- Mlambo-Ngcuka P. Violence against women girls: the shadow pandemic. UN Women website. Available at: https://www.unwomen.org/en/news/stories/2020/4/statement-ed-phumzile-violence-against-women-during-pandemic. Accessed May 21, 2020.
- Addressing DIY sexual assault evidence collection kits: protecting our patients. International Association of Forensic Nurses website. Available at: https://www.forensicnurses.org/page/DIYkits. Accessed May 21, 2020.
- Pauly M. DIY rape kit companies see the coronavirus as their chance for a comeback. Mother Jones website. Available at: https://www.motherjones.com/politics/2020/04/diy-remote-rape-kit-coronavirus. Accessed May 21, 2020.
- Gender-based violence often increases during times of crisis, disaster, and pandemic.
- Health-service delivery must include care for survivors of gender-based violence.
- Preplanning is the key to the successful management of gender-based violence in crisis situations.
- Alternatives to typical service provision must be considered during times of disaster and pandemic.
- The safety and protection of the responders and the patients are crucial.
For Further Reading
- Unseen, unheard: gender-based violence in disasters. Global study. International Federation of Red Cross and Red Crescent Societies website.
- Sexual violence in disasters: a planning guide for prevention and response. National Sexual Violence Resource Center website.
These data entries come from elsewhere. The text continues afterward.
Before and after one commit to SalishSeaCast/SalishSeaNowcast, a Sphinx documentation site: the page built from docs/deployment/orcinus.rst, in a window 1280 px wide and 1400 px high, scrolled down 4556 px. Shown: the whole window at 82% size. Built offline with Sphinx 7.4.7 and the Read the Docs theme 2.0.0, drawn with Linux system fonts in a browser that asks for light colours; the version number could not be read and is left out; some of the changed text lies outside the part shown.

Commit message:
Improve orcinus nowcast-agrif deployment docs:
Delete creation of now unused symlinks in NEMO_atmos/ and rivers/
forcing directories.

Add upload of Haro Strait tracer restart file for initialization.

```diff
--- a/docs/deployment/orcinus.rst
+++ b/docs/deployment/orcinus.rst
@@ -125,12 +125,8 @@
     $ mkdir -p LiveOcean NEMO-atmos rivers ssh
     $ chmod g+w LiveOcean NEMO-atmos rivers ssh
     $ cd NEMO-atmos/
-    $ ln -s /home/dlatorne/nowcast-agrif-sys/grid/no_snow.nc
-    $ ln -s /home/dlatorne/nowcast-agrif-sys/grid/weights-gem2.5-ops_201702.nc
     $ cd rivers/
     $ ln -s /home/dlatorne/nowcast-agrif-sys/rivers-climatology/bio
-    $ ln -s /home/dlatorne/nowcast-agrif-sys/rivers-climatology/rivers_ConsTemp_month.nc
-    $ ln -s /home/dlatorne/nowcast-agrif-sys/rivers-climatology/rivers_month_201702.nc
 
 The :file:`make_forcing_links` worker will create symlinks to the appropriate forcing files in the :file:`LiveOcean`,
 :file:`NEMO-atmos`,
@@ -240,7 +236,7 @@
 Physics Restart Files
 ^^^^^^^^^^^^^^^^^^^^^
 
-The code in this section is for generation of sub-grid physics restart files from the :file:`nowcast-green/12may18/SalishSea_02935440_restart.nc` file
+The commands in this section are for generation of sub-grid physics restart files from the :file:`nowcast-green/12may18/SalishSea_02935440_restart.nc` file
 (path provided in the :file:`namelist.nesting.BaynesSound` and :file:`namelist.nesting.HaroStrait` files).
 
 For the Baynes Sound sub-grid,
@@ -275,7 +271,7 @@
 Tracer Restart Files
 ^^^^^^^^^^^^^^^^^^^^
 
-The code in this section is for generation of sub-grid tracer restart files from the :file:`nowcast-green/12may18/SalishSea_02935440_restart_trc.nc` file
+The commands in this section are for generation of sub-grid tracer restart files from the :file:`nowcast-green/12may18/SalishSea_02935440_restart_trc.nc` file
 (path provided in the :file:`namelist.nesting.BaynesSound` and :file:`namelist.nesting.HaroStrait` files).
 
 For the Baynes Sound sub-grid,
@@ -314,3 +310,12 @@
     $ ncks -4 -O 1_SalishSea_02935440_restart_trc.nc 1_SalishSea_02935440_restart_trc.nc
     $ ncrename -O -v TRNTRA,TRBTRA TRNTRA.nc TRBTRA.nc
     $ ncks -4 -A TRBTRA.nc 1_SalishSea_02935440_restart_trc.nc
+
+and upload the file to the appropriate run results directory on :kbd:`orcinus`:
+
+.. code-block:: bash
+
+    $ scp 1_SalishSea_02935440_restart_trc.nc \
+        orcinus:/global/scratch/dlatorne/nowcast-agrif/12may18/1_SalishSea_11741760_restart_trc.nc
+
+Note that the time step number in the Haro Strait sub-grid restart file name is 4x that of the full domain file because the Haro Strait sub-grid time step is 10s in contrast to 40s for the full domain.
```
- Pandemics and violence against women and children. Center for Global Development website.